_Exercise brief:_ Please copy out all lines of the entries that contain the word "groupby".

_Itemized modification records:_
↓↓↓
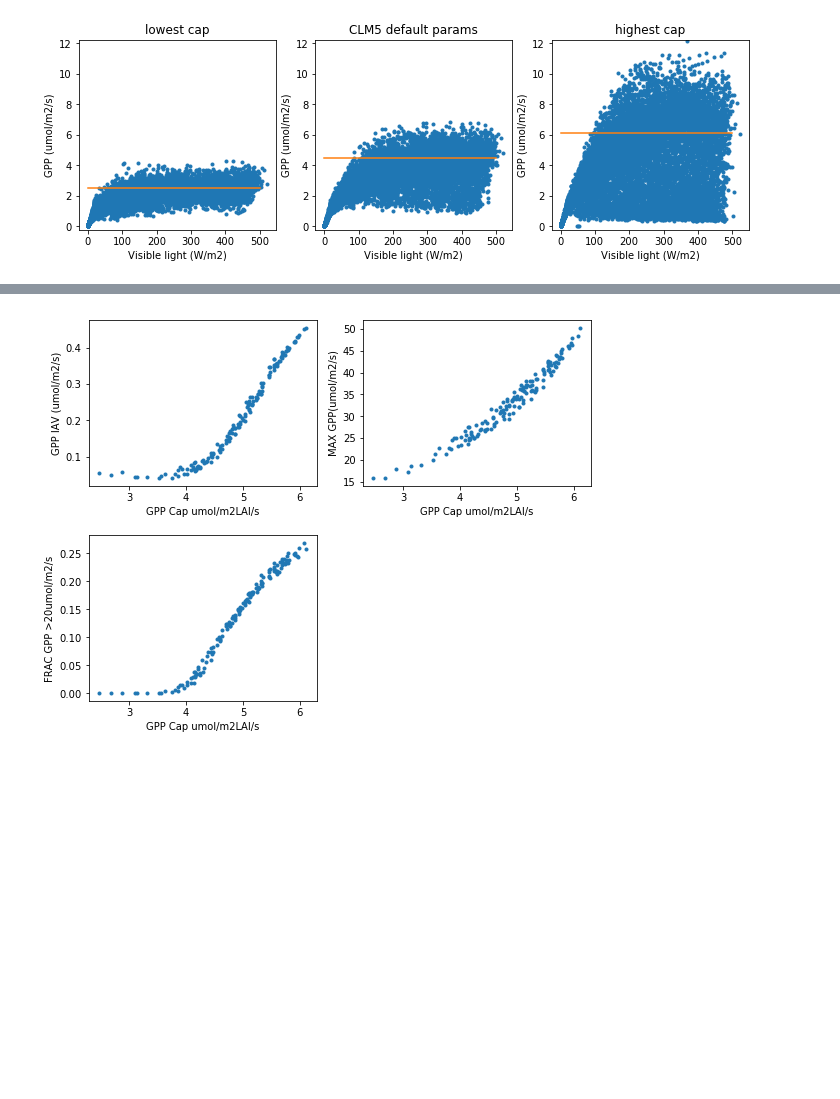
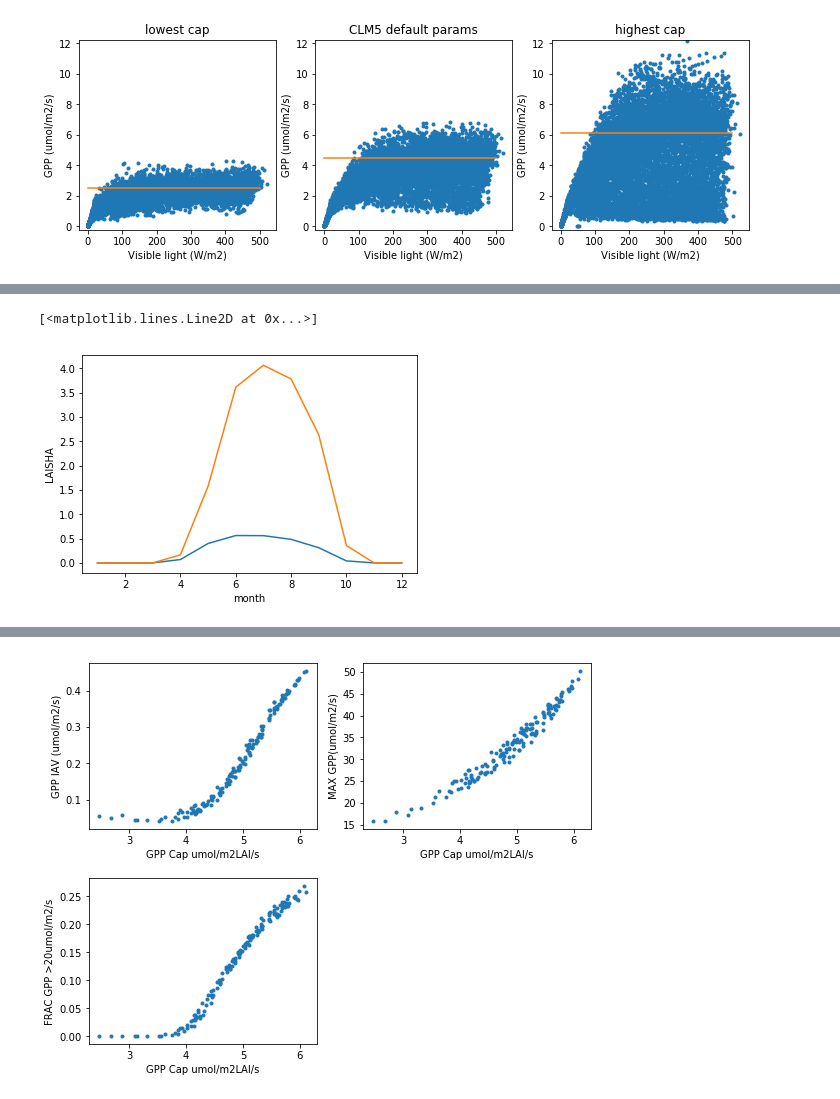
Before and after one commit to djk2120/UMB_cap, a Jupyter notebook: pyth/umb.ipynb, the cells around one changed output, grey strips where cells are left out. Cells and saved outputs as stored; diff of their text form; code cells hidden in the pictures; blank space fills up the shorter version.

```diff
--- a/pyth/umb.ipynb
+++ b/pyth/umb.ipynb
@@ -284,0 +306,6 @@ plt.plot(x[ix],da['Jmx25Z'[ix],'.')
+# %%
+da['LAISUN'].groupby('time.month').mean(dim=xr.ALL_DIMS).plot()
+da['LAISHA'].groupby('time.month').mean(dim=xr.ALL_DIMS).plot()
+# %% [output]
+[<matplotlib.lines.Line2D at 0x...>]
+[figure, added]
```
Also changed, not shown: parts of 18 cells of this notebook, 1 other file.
↑↑↑
_Output:_
+da['LAISUN'].groupby('time.month').mean(dim=xr.ALL_DIMS).plot()
+da['LAISHA'].groupby('time.month').mean(dim=xr.ALL_DIMS).plot()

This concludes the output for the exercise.